It is often charged that the "monarchal system" evolved because certain men with influence desired to keep and increase the power that was bestowed on them. Though I will acknowledge that power does tend to corrupt, the system of a single overseer over several congregations was not developed as a result of power hungry-bishops vying for territory. It was developed to combat heresies. Heresy has been a factor in the Church since the first century and if you read the epistles of Ignatius you can see that heresy was still a factor. This is one reason he instructs those he writes over and over again to heed their bishop. As far as bishops and corruption by power are concerned, the congregational churches are not free from this syndrome either. I could easily give many examples of power-hungry officers from the fundamentalist ranks that were exposed and shown to have done great harm to those under their oversight, but this is something that I have vowed not to do in this book. Likewise they will make a similar charge against the doctrine of apostolic succession. It is charged that late second century bishops developed this doctrine to further ensure and solidify their positions of power because it put them on par with the Apostles. The historical record of this doctrine is found in the writings of Irenaeus. At the time of Irenaeus there was a heretical sect that was part of the Gnostic heresy. These heretics claimed to have secret revelations from the Apostles, thus they had apostolic authority that those in the traditional Church did not enjoy. Irenaeus directly confronts this charge by showing that he and other bishops had apostolic heritage that the Gnostics could not claim. He then goes on to describe his own heritage linking himself to the Apostle John and then goes on to give the heritage of the bishop of Rome, linking him to Peter and Paul. So the historical record is not one of a power hungry bishop vying for more power, but a defender of the faith combating heretics.

In closing, I will summarize that congregationalism is linked to weak scriptural interpretation and bad if not revisionist history. A three-tiered territorial system is consistent with scripture and history. The latter system is embraced by Church tradition and is closely linked to the Apostles. Paul teaches.

Therefore, brethren, stand fast, and hold the traditions which ye have been taught, whether by word, or our epistle. II Th 2:15

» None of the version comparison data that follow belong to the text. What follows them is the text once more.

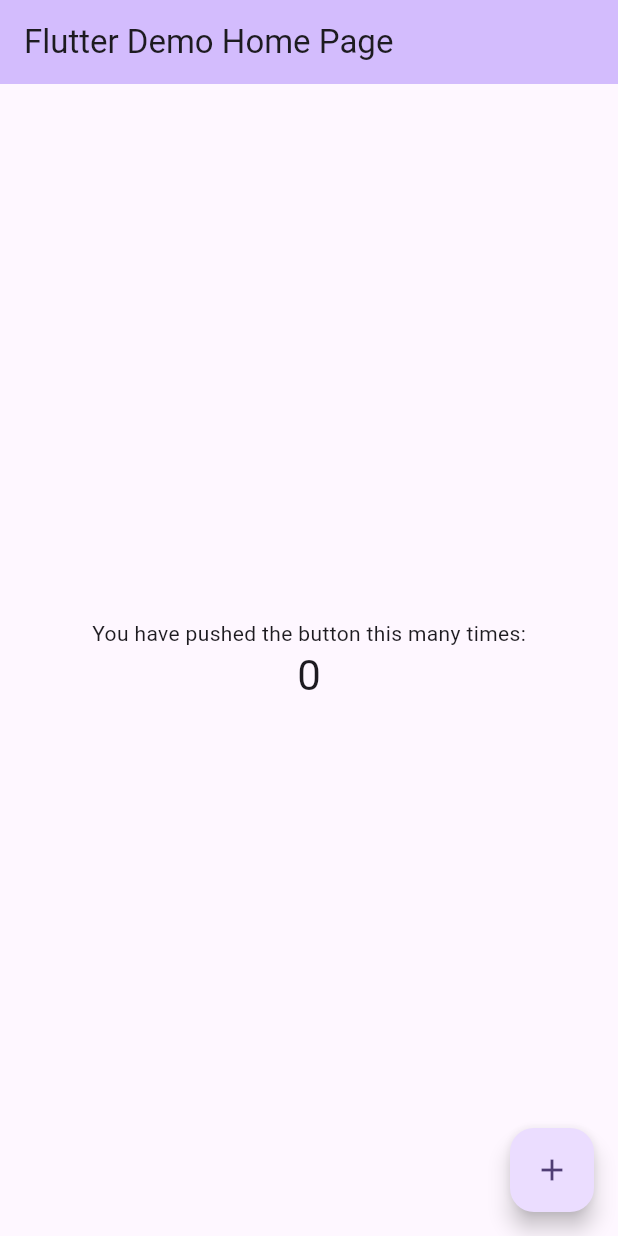
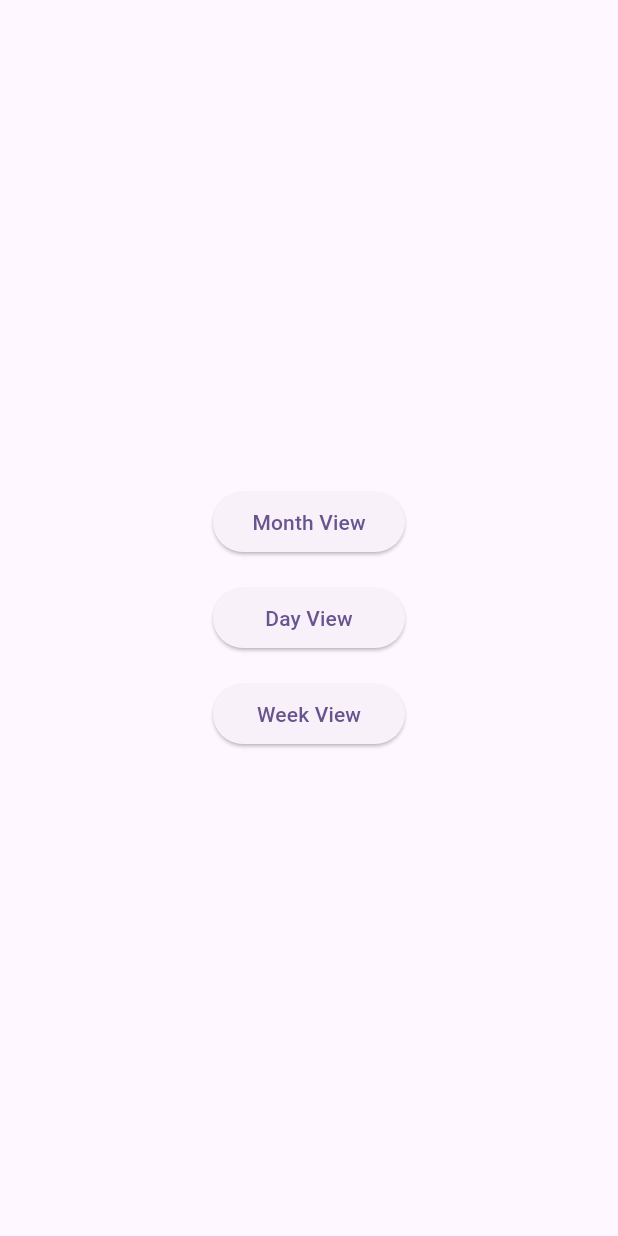
Before and after one commit to imaldi/event_calendar, a Flutter app: the screen it shows after launch, on a phone screen of 412 x 824 dp. Run offline on Flutter 3.47's test engine with Material 3 defaults, Android fonts, the phone set to English and light mode, and no system bars; our stand-ins replace syncfusion_flutter_calendar.

Commit message:
done adding basic month daily view

```diff
--- a/lib/main.dart
+++ b/lib/main.dart
@@ -1,3 +1,5 @@
+
+import 'package:event_calendar/presentation/screens/home_screen.dart';
 import 'package:flutter/material.dart';
 
 void main() {
@@ -31,95 +33,7 @@ class MyApp extends StatelessWidget {
         colorScheme: ColorScheme.fromSeed(seedColor: Colors.deepPurple),
         useMaterial3: true,
       ),
-      home: const MyHomePage(title: 'Flutter Demo Home Page'),
+      home: HomeScreen(),
     );
   }
 }
-
-class MyHomePage extends StatefulWidget {
-  const MyHomePage({super.key, required this.title});
-
-  // This widget is the home page of your application. It is stateful, meaning
-  // that it has a State object (defined below) that contains fields that affect
-  // how it looks.
-
-  // This class is the configuration for the state. It holds the values (in this
-  // case the title) provided by the parent (in this case the App widget) and
-  // used by the build method of the State. Fields in a Widget subclass are
-  // always marked "final".
-
-  final String title;
-
-  @override
-  State<MyHomePage> createState() => _MyHomePageState();
-}
-
-class _MyHomePageState extends State<MyHomePage> {
-  int _counter = 0;
-
-  void _incrementCounter() {
-    setState(() {
-      // This call to setState tells the Flutter framework that something has
-      // changed in this State, which causes it to rerun the build method below
-      // so that the display can reflect the updated values. If we changed
-      // _counter without calling setState(), then the build method would not be
-      // called again, and so nothing would appear to happen.
-      _counter++;
-    });
-  }
-
-  @override
-  Widget build(BuildContext context) {
-    // This method is rerun every time setState is called, for instance as done
-    // by the _incrementCounter method above.
-    //
-    // The Flutter framework has been optimized to make rerunning build methods
-    // fast, so that you can just rebuild anything that needs updating rather
-    // than having to individually change instances of widgets.
-    return Scaffold(
-      appBar: AppBar(
-        // TRY THIS: Try changing the color here to a specific color (to
-        // Colors.amber, perhaps?) and trigger a hot reload to see the AppBar
-        // change color while the other colors stay the same.
-        backgroundColor: Theme.of(context).colorScheme.inversePrimary,
-        // Here we take the value from the MyHomePage object that was created by
-        // the App.build method, and use it to set our appbar title.
-        title: Text(widget.title),
-      ),
-      body: Center(
-        // Center is a layout widget. It takes a single child and positions it
-        // in the middle of the parent.
-        child: Column(
-          // Column is also a layout widget. It takes a list of children and
-          // arranges them vertically. By default, it sizes itself to fit its
-          // children horizontally, and tries to be as tall as its parent.
-          //
-          // Column has various properties to control how it sizes itself and
-          // how it positions its children. Here we use mainAxisAlignment to
-          // center the children vertically; the main axis here is the vertical
-          // axis because Columns are vertical (the cross axis would be
-          // horizontal).
-          //
-          // TRY THIS: Invoke "debug painting" (choose the "Toggle Debug Paint"
-          // action in the IDE, or press "p" in the console), to see the
-          // wireframe for each widget.
-          mainAxisAlignment: MainAxisAlignment.center,
-          children: <Widget>[
-            const Text(
-              'You have pushed the button this many times:',
-            ),
-            Text(
-              '$_counter',
-              style: Theme.of(context).textTheme.headlineMedium,
-            ),
-          ],
-        ),
-      ),
-      floatingActionButton: FloatingActionButton(
-        onPressed: _incrementCounter,
-        tooltip: 'Increment',
-        child: const Icon(Icons.add),
-      ), // This trailing comma makes auto-formatting nicer for build methods.
-    );
-  }
-}
--- /dev/null
+++ b/lib/presentation/screens/home_screen.dart
@@ -0,0 +1,45 @@
+import 'package:event_calendar/presentation/screens/daily_view_screen.dart';
+import 'package:event_calendar/presentation/screens/month_view_screen.dart';
+import 'package:flutter/cupertino.dart';
+import 'package:flutter/material.dart';
+
+class HomeScreen extends StatelessWidget {
+  const HomeScreen({Key? key}) : super(key: key);
+
+  @override
+  Widget build(BuildContext context) {
+    return Scaffold(
+      body: Center(
+        child: SizedBox(
+          width: 128,
+          child: Column(
+            mainAxisAlignment: MainAxisAlignment.center,
+            children: [
+              Container(
+                width: double.maxFinite,
+                child: ElevatedButton(
+                    onPressed: () {
+                      Navigator.push(context, MaterialPageRoute(builder: (context) => const MonthViewScreen()));
+                    }, child: const Text("Month View")),
+              ),
+              const SizedBox(
+                height: 16,
+              ),
+              Container(
+                  width: double.maxFinite,
+                  child: ElevatedButton(onPressed: () {
+                    Navigator.push(context, MaterialPageRoute(builder: (context) =>  DailyViewScreen()));
+                  }, child: const Text("Day View"))),
+              const SizedBox(
+                height: 16,
+              ),
+              Container(
+                  width: double.maxFinite,
+                  child: ElevatedButton(onPressed: () {}, child: const Text("Week View"))),
+            ],
+          ),
+        ),
+      ),
+    );
+  }
+}
--- a/pubspec.yaml
+++ b/pubspec.yaml
@@ -30,6 +30,7 @@ environment:
 dependencies:
   flutter:
     sdk: flutter
+  syncfusion_flutter_calendar: ^25.1.41
 
 
   # The following adds the Cupertino Icons font to your application.
```
Also changed, not shown: lib/presentation/data/data_source/meeting_data_source.dart (added, +34 -0 lines), lib/presentation/data/models/meeting_model.dart (added, +19 -0 lines), lib/presentation/screens/daily_view_screen.dart (added, +71 -0 lines), lib/presentation/screens/month_view_screen.dart (added, +32 -0 lines), lib/presentation/screens/weekly_view_screen.dart (added, +18 -0 lines), pubspec.lock.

I think that I have shown that the three-tiered territorial system is closer to the traditions of the Apostles, both written and unwritten. Thus I will assert that this is the system that the Church of Christ should embrace.